How TikTok's Controversial 'Big Nose' Filter Has Sparked Beauty Standards Debate

TikTok, Instagram and Snapchat users all over the world can use filters to alter their appearance. Sometimes this is in overt ways like adding dog ears to their heads, or transforming users into Disney characters, while others focus on smoothing skin or accentuating features.

The popularity of these filters mean they often go viral.
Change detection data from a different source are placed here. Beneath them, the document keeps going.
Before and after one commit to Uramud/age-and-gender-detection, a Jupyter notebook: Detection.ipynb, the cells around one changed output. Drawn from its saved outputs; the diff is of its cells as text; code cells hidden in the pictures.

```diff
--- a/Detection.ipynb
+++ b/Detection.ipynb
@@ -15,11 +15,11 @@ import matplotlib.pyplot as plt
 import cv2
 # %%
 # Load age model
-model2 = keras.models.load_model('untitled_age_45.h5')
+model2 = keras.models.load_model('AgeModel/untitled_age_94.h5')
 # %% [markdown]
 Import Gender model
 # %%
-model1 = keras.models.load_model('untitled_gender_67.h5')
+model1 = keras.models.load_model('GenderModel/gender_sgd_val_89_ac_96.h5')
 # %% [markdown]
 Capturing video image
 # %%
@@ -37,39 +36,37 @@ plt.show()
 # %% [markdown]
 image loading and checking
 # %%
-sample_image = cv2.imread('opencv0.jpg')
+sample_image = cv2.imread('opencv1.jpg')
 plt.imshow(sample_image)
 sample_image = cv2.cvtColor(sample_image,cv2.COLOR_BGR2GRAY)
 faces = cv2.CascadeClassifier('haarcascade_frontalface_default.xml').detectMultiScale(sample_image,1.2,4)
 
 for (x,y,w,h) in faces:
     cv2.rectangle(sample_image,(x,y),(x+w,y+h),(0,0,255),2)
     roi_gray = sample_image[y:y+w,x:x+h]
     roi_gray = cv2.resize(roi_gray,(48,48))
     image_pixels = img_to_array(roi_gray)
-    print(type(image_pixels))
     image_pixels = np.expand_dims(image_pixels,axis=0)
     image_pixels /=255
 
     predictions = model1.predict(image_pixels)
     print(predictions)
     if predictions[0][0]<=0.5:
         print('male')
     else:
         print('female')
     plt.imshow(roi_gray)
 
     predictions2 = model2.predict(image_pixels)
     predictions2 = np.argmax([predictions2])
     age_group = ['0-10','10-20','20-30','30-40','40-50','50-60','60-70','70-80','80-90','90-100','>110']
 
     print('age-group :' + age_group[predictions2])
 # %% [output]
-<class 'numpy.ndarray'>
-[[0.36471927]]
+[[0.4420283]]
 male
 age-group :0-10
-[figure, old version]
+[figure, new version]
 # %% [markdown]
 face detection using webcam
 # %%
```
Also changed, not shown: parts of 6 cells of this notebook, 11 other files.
The latest of these is the "big nose filter". Although most filters are designed purely for fun, this feature has faced criticism in recent weeks, as users have shared comments reflecting their insecurities.

What is the Big Nose Filter on TikTok?

The Big Nose Filter on TikTok is one of many filters which can used on a TikTok video.

This filter alters the shape of a person's face, stretching a person's face across the screen, focusing mainly on lips, face shape and nose to make it wider.

Your eyes are also made to look smaller, meaning you will look completely different when this is used.

One user, Katylee Bailey, shared an image of her using the filter to stretch her nose while looking sideways, meaning it gave the impression of a larger nose.

Many took to the post to share their own insecurities, with one commenter writing: "My actual nose looks like the filter so not sure how I feel about this one."

Another said: "My nose makes me want to run into a wall."

A third added: "don't even wanna try this filter incase it doesn't even change."

@k4tyl33

Yeah… still don’t like it. Especially my nose🥺

♬ original sound - misunderstood genius

While some have shared negative opinions on how the filter has made them feel, others have said the filter gives them a confidence boost when it returns them to their usual face types.

Why Is the Big Nose Filter So Controversial?

Faye Dickinson, a creator and inventor of Filter vs Reality filter, has spoken to Newsweek about how this filter can have negative effects on a person's mental health.

She said of the 'Big Nose trend': "Look at yourself regularly, then with an oversized nose filter, highlighting how asymmetrical ("ugly") your face is. Like most social media things, it has little value other than to make you feel weird (or worse).

"But the current filter situation is already so messed up because of the way people are using it. This oversized nose filter, separating us into symmetrical and those who aren't, sends the message that if you're not hot, you can't sit with us. Or worse—if you're seen as "ugly," you might go viral for even trying.

"It's a biological belief that having a symmetrical face equates to beauty."

In Dickinson's mind, it is not the filter itself at fault, but also the way in which TikTok, Instagram and Snapchat users allow these trends to go viral, meaning more people focus on them.

She said: "We can blame TikTok for the filter, but we can only blame ourselves for making it go viral. If we want to put our foot down on dangerous social media trends, we need to collectively resist the urge to like, comment, and share. Once the trend dies, there'll be something new...

"Don't let these filters fool you; you're unique, beautiful, strong, powerful, loved and worthy without any filter."

Dickinson can be found on Instagram on @fayedickinsonx

Newsweek has contacted TikTok and Katylee Bailey for comment.

TikTok
TikTok is a social media brand where users can use filters on their videos. Drew Angerer/Getty Images